The diagnosis process is not easy - nor is for the most part dignified. I thought, believe me, I had left all my indignities in the labour ward - but finding you have a gynaecological problem opens you up to a whole new host of tests - smear tests, internal scans, swabs, blood tests and being poked and prodded by a number of doctors are a necessary evil.

Most medical professionals adopt a process of ruling everything else out before offering you the Holy Grail of Endometriosis diagnosis - a laparoscopy.

I experienced a great deal of frustration even in those few months - being diagnosed with everything from “just heavy periods”, ovarian cysts to bowel problems. Many people with Endometriosis share those frustrations - you quickly learn to be an expert on your own condition. Thankfully I had a very sympathetic and thorough GP who pushed for a laparoscopy and was put under the care of an equally sympathetic consultant.

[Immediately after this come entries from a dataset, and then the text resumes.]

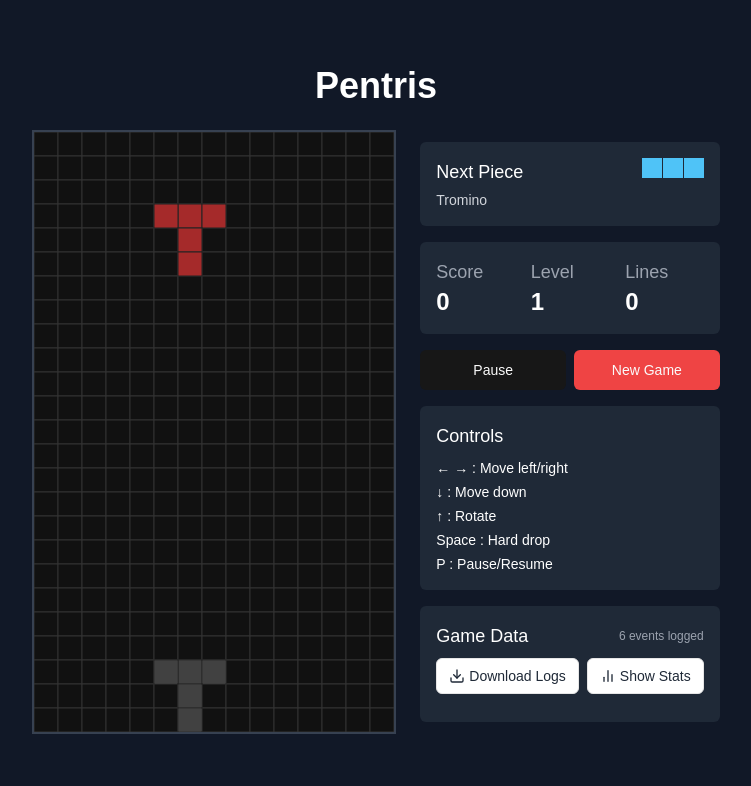
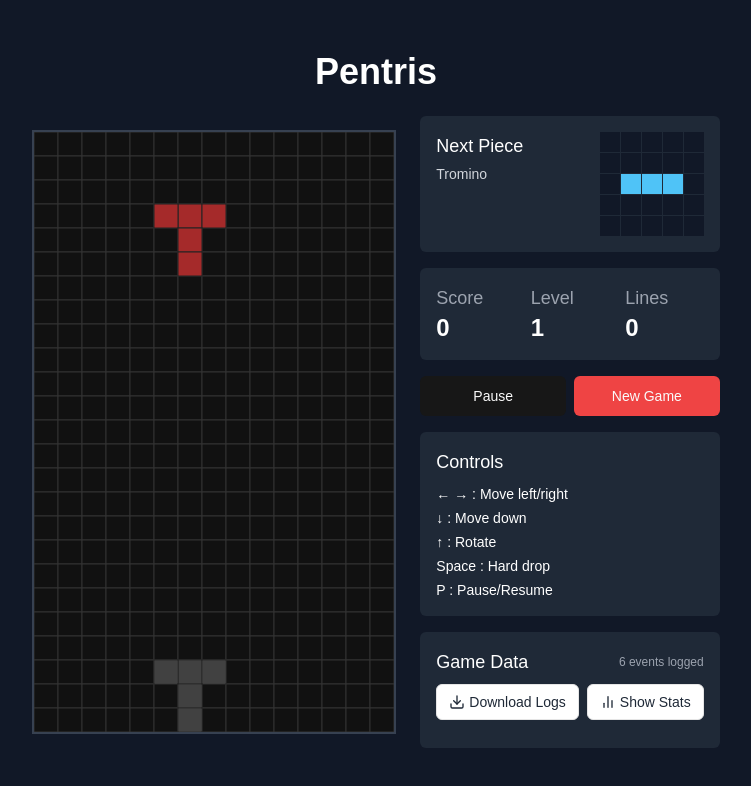
Before and after one commit to monkeydj/game_pentris, a Next.js app: page / in a window 1280 px wide. Both pictures are taken after a click on the button "Start Game". Shown: the top 786 px of the page, without its empty margins (264-1015 px from the left). Built offline with nearby package versions, Linux system fonts and the light colour scheme.

Commit message:
feat: update placeholder of rendered next piece

```diff
--- a/components/pentris-game.tsx
+++ b/components/pentris-game.tsx
@@ -1039,14 +1039,20 @@ export default function PentrisGame() {
           <div
             className="grid gap-px"
             style={{
-              gridTemplateColumns: `repeat(${width}, 20px)`,
-              gridTemplateRows: `repeat(${height}, 20px)`,
+              gridTemplateColumns: "repeat(5, 20px)",
+              gridTemplateRows: "repeat(5, 20px)",
             }}
           >
-            {Array.from({ length: height }, (_, y) =>
-              Array.from({ length: width }, (_, x) => {
+            {Array.from({ length: 5 }, (_, y) =>
+              Array.from({ length: 5 }, (_, x) => {
+                // Calculate centered position
+                const offsetX = Math.floor((5 - width) / 2)
+                const offsetY = Math.floor((5 - height) / 2)
+
                 const hasPiece = nextPiece.shape.some(
-                  ([pieceX, pieceY]) => pieceX - dimensions.minX === x && pieceY - dimensions.minY === y
+                  ([pieceX, pieceY]) =>
+                    pieceX - dimensions.minX + offsetX === x &&
+                    pieceY - dimensions.minY + offsetY === y
                 )
 
                 return (
```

When I was eventually offered this diagnostic procedure (which is done under a general anaesthetic, usually as a day case) I felt nervous but hopeful. By that stage I had started to wonder if I was going mad and felt that to have a diagnosis at all would mentally help me deal with the physical symptoms.

Strange as it sounds, I almost wanted to punch the air with joy when I came round from the surgery to be told I did have Endometriosis and that they were able to laser what they could see of it away.

That may sound like an odd reaction but it was a relief to know that it hadn’t all been in my head, even though there is no cure for the condition.

It can however be treated and managed to a certain extent. The lasering has helped reduce my symptoms for the time being. I no longer need to take strong painkillers for three weeks out of every four. I still have bad days - but the pain is not as severe and since recovering from surgery I’ve not missed any more work. I’ve even found a little bit of confidence in being able to get out and about more without fear of being doubled over with pain.

The tissue will, likely, grow back but like many women I’m finding ways to cope with what this condition throws at me. I know when to take it easy. I’ve adapted my diet - less gluten seems to help and I’m looking into different hormonal therapies although they come with their own side effects.

Most of all I’m trying to find out as much as I can about Endometriosis and speak as openly about it as possible. It is more than “just women’s problems”.

For further support and information visit www.endometriosis-uk.org